3.) The Social Network (2010)
There is no mystery that social media platforms have opened the flood gates to every misguided and deplorable sector of society to voice their opinions. Unfortunately, the target is often marginalized groups. Whether they are calling out the LGBTQ community, immigrants, refugees, women, or even just people with different opinions, the conversation is anything but academic and constructive. Even businesses get on board with telling women what they should be doing, how to behave, and reinforcing their “role” as subservient.
While I recognize that these are both from Twitter, not Facebook, I appreciate that Twitter caps stupidity and sexism at 140 characters.

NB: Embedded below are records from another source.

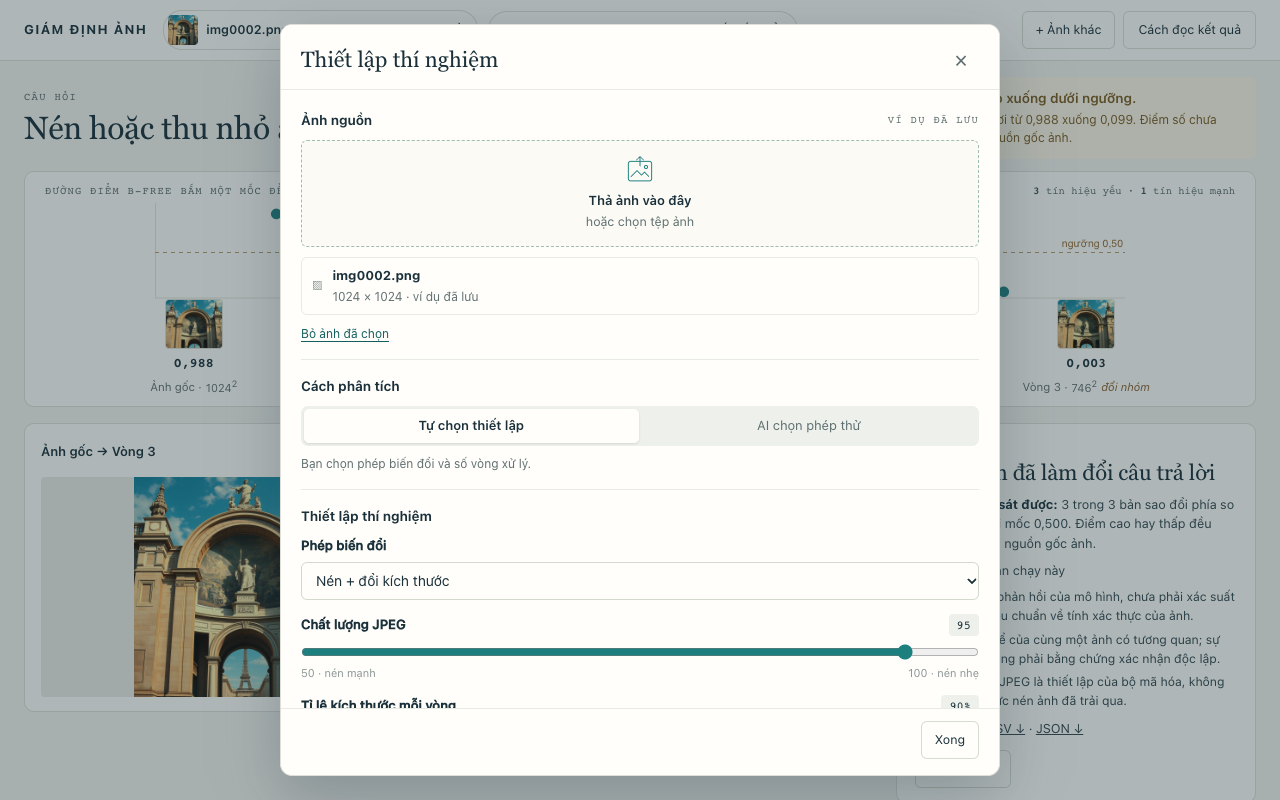
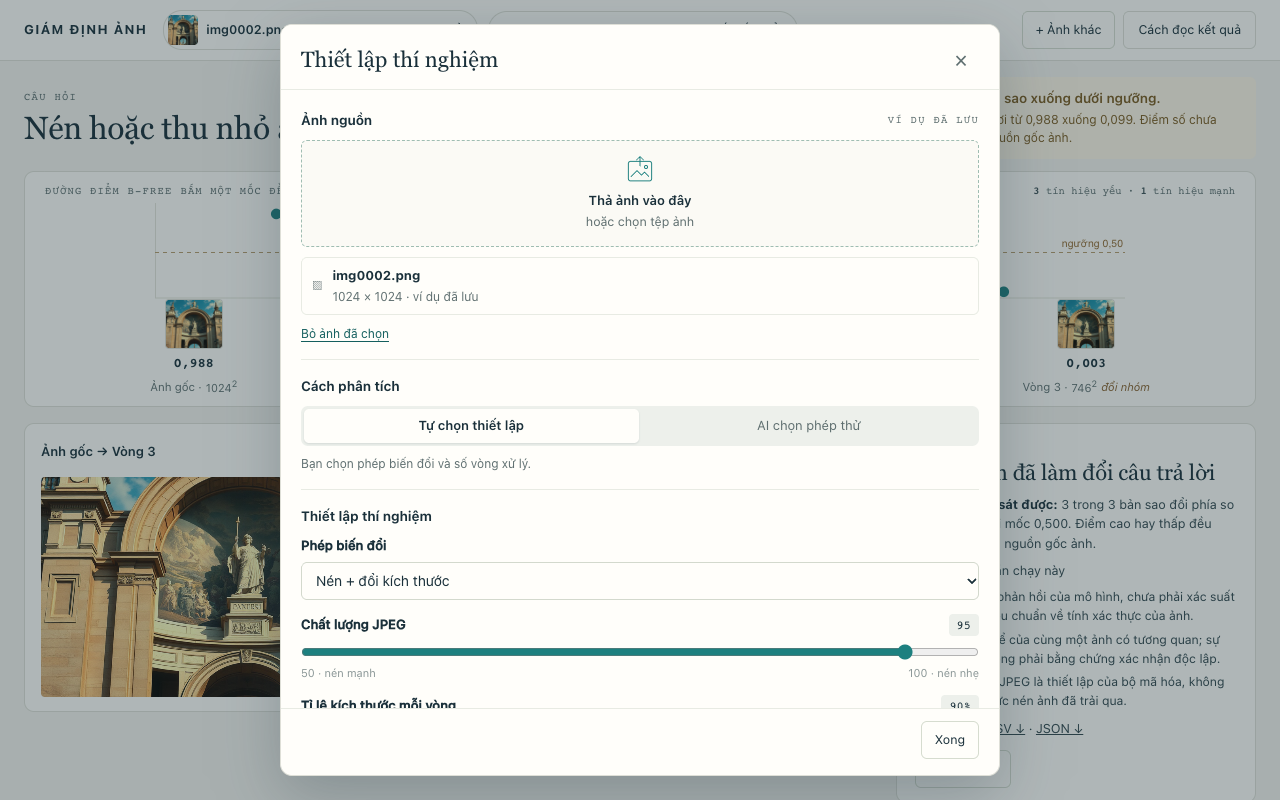
Answer the detection question and crop the comparison stage

Changed region(s): [[0.0312, 0.5938, 0.2188, 0.875], [0.7812, 0.0938, 0.9062, 0.1562]]

diff --git a/web/index.html b/web/index.html
@@ -76,7 +76,7 @@
             </div>
             <div class="zoom-tools" aria-label="Thu phóng">
               <button type="button" class="tool-button" id="zoom-out" aria-label="Thu nhỏ">−</button>
-              <button type="button" class="tool-button zoom-level" id="zoom-reset" aria-label="Vừa khung">Vừa khung</button>
+              <button type="button" class="tool-button zoom-level" id="zoom-reset" aria-label="Đặt lại thu phóng">Mặc định</button>
               <button type="button" class="tool-button" id="zoom-in" aria-label="Phóng to">+</button>
             </div>
             <div class="diff-tools" id="diff-tools" hidden>
@@ -260,7 +260,7 @@
       <section id="guide-stability"><h3>Ổn định chưa có nghĩa là xác nhận</h3><p>Các biến thể cùng xuất phát từ một ảnh nên có tương quan. Điểm số giữ nguyên qua nhiều phép biến đổi cho thấy phản hồi của mô hình lặp lại được, không phải bằng chứng độc lập về nguồn gốc ảnh.</p></section>
       <section id="guide-modes"><h3>Nối tiếp và đối chứng một lượt</h3><p><strong>Nối tiếp:</strong> mỗi vòng xử lý ảnh từ kết quả vòng trước; ở vòng r, kích thước đích là kích thước gốc × tỉ lệ<sup>r</sup>. <strong>Đối chứng một lượt:</strong> mỗi điều kiện bắt đầu lại từ ảnh gốc, đổi trực tiếp về cùng kích thước đích rồi nén JPEG một lần. Đối chứng chỉ nén JPEG có thể trùng nhau; đó là đối chứng có chủ đích, không phải bằng chứng độc lập thêm.</p></section>
       <section id="guide-table"><h3>Bảng đo từng vòng</h3><p>MSE và PSNR so sánh từng biến thể với ảnh gốc được đổi trực tiếp (LANCZOS) về đúng kích thước của biến thể đó. PSNR ∞ nghĩa là điểm ảnh trùng hoàn toàn với ảnh tham chiếu. Sai khác điểm ảnh không phải bằng chứng ảnh AI. Dung lượng phụ thuộc định dạng lưu, gồm cả ảnh gốc chuẩn hóa dạng PNG, nên không phải tỉ lệ nén so với tệp tải lên.</p></section>
-      <section id="guide-viewer"><h3>Khung so sánh</h3><p>Ảnh được co vừa khung để so sánh, nên ảnh đã thu nhỏ trông cùng cỡ với ảnh gốc. Hãy xem số điểm ảnh ở chú thích để biết kích thước thật. Khi phóng to từ 200% trở lên, điểm ảnh được hiển thị sắc nét để thấy rõ khối nén JPEG.</p></section>
+      <section id="guide-viewer"><h3>Khung so sánh</h3><p>Ảnh được phủ kín khung để dễ so sánh, nên phần trên và dưới có thể bị cắt; chuyển sang Trượt để xem toàn ảnh. Hãy xem số điểm ảnh ở chú thích để biết kích thước thật. Khi phóng to từ 200% trở lên, điểm ảnh được hiển thị sắc nét để thấy rõ khối nén JPEG.</p></section>
       <section id="guide-diff"><h3>Bản đồ khác biệt</h3><p>Bản đồ tô màu |ảnh gốc − biến thể| sau khi đưa ảnh gốc về cùng kích thước với biến thể, rồi khuếch đại để dễ nhìn: tối là gần giống, sáng là khác nhiều. Bản đồ được tính ngay trên trình duyệt nên chỉ để quan sát. Phép thu nhỏ của trình duyệt khác LANCZOS, vì vậy số đo chính thức vẫn là MSE/PSNR trong bảng.</p></section>
       <section id="guide-regional"><h3>TruFor kiểm tra từng vùng</h3><p>TruFor định vị dấu hiệu chỉnh sửa cục bộ, không xác định điểm ảnh do AI tạo. Hãy đọc bản đồ bất thường cùng bản đồ độ tin cậy định vị: vùng có độ tin cậy thấp cần diễn giải thận trọng hơn. Chỉnh sửa thông thường cũng để lại dấu vết. Điểm TruFor được trình bày riêng và không bao giờ gộp với B-Free.</p></section>
       <section id="guide-agent"><h3>Phân tích thích ứng</h3><p>B-Free đo ảnh gốc trước. Sau đó Qwen chạy trên máy chọn phép thử tiếp theo từ danh sách cho phép, dựa trên kết quả đã ghi nhận và số lượt còn lại. Qwen không nhận ảnh, tên tệp hay nhãn. Phần tóm tắt được tính từ giá trị đã đo, có mã bằng chứng E1, E2… dẫn về từng phép đo.</p></section>

diff --git a/web/guide.js b/web/guide.js
@@ -218,15 +218,17 @@
     }
     const changed = copies.filter((item) => typeof item.changed === "boolean" ? item.changed : (item.score > threshold) !== (baseline.score > threshold));
     const flips = changed.length, total = copies.length;
+    const baseAbove = baseline.score > threshold;
     let tone = "info";
     let title;
-    if (!flips) title = `Không. Cả ${total} ${noun} giữ nguyên nhóm.`;
-    else if (flips === total) {
+    if (!flips) {
+      title = baseAbove ? `Có. Cả ${total} ${noun} vẫn trên ngưỡng.` : `Không. Ảnh gốc và ${total} ${noun} đều dưới ngưỡng.`;
+    } else if (flips === total) {
       tone = "warn";
-      title = baseline.score > threshold ? `Có. Cả ${total} ${noun} xuống dưới ngưỡng.` : `Có. Cả ${total} ${noun} vượt ngưỡng.`;
+      title = baseAbove ? `Không. Cả ${total} ${noun} xuống dưới ngưỡng.` : `Có. Cả ${total} ${noun} vượt ngưỡng.`;
     } else {
       tone = "warn";
-      title = `Có. ${flips} trong ${total} ${noun} đổi nhóm.`;
+      title = baseAbove ? `Một phần. ${total - flips} trong ${total} ${noun} vẫn trên ngưỡng.` : `Một phần. ${flips} trong ${total} ${noun} vượt ngưỡng.`;
     }
     let detail;
     if (flips) {
@@ -236,7 +238,9 @@
       detail = `${when}điểm ${rising ? "tăng" : "rơi"} từ ${format(baseline.score)} ${rising ? "lên" : "xuống"} ${format(first.score)}.`;
     } else {
       const scores = scored.map((item) => item.score);
-      detail = `Điểm cao nhất ${format(Math.max(...scores))}, thấp nhất ${format(Math.min(...scores))}; mô hình giữ nguyên nhóm.`;
+      detail = baseAbove
+        ? `Điểm cao nhất ${format(Math.max(...scores))}, thấp nhất ${format(Math.min(...scores))}; mô hình vẫn phát hiện tín hiệu AI ở cả ${total} ${noun}.`
+        : `Điểm cao nhất ${format(Math.max(...scores))}, thấp nhất ${format(Math.min(...scores))}; mô hình không phát hiện tín hiệu AI ở ảnh gốc lẫn ${noun}.`;
     }
     return { tone, title: `${prefix}${title}`, detail: `${lead}${detail} ${caution}` };
   }

diff --git a/web/app.js b/web/app.js
@@ -631,8 +631,8 @@
       if (available.length) body.push(links);
     } else if (selected.kind === "regional") {
       const evidence = regionalEvidence();
-      if (evidence?.message) body.push(railParagraph("TruFor:", translate(evidence.message)));
-      (lesson.body || []).forEach((part) => body.push(railParagraph(part.label, part.text)));
+      const action = (lesson.body || [])[0];
+      if (action) body.push(railParagraph(action.label, action.text));
       const warnings = Array.isArray(evidence?.warnings) ? evidence.warnings : [];
       if (warnings.length) body.push(railParagraph("Đọc cùng nhau:", warnings.map((warning) => translate(warning)).join(" ")));
     } else {
@@ -1198,7 +1198,7 @@
         frame.classList.toggle("zoomed", zoom() > 1);
         frame.classList.toggle("pixelated", zoom() >= 2);
       }
-      $("zoom-reset").textContent = zoom() === 1 ? "Vừa khung" : `${Math.round(zoom() * 100)}%`;
+      $("zoom-reset").textContent = zoom() === 1 ? "Mặc định" : `${Math.round(zoom() * 100)}%`;
       $("zoom-out").disabled = zoomIndex === 0;
       $("zoom-in").disabled = zoomIndex === zoomSteps.length - 1;
     }

diff --git a/web/style.css b/web/style.css
@@ -167,6 +167,7 @@ summary { cursor: pointer; }
 .image-stage.panning { cursor: grabbing; }
 .zoom-layer { position: absolute; inset: 0; transform-origin: 50% 50%; transform: translate(var(--pan-x, 0px), var(--pan-y, 0px)) scale(var(--zoom, 1)); }
 .zoom-layer img, .zoom-layer canvas { position: absolute; inset: 0; width: 100%; height: 100%; object-fit: contain; }
+.stage-body[data-view="side"] .zoom-layer img { object-fit: cover; }
 .pixelated .zoom-layer img, .pixelated .zoom-layer canvas { image-rendering: pixelated; }
 .stage-chip { display: none; position: absolute; z-index: 3; top: 8px; left: 8px; background: #1a303ad9; color: #fff; font-size: 11px; line-height: 1; padding: 6px 9px; border-radius: 4px; }
 #result-figure .stage-chip { left: auto; right: 8px; }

The film “The Social Network” may seem harmless at it’s base, but the reality is that it shows the glorious rise of one of the world’s richest men through anger, revenge, and degradation. In the film Jesse Eisenberg plays Mark Zuckerberg, the man behind Facebook. Facebook is a fine way to “stay connected”, but the film’s portrayal of female characters is a little off the rails. Not only are women used as interchangeable objects, but the entire idea for Zuckerberg’s master plan came from a breakup. After a breakup, he gets an idea to create a site that compares women at his college with farm animals. Ultimately, his poorly handled emotions lead to the creation of a site solely designed to put women down; women who had nothing to do with his situation. Additionally, his girlfriend in the film is depicted as such a monster that she attempts to burn his house down.
The argument can be made that “well that’s how it really happened”, but the problem isn’t with the story being accurate. The problem is that the story provides little resolve for the issues. The director never even offers a moment (whether it happened or not) where a friend says “Hey, you probably shouldn’t have done that”. The film glorifies the dangerous and immature things that happened and in the end, Zuckerberg will be in Forbe’s 25 wealthiest.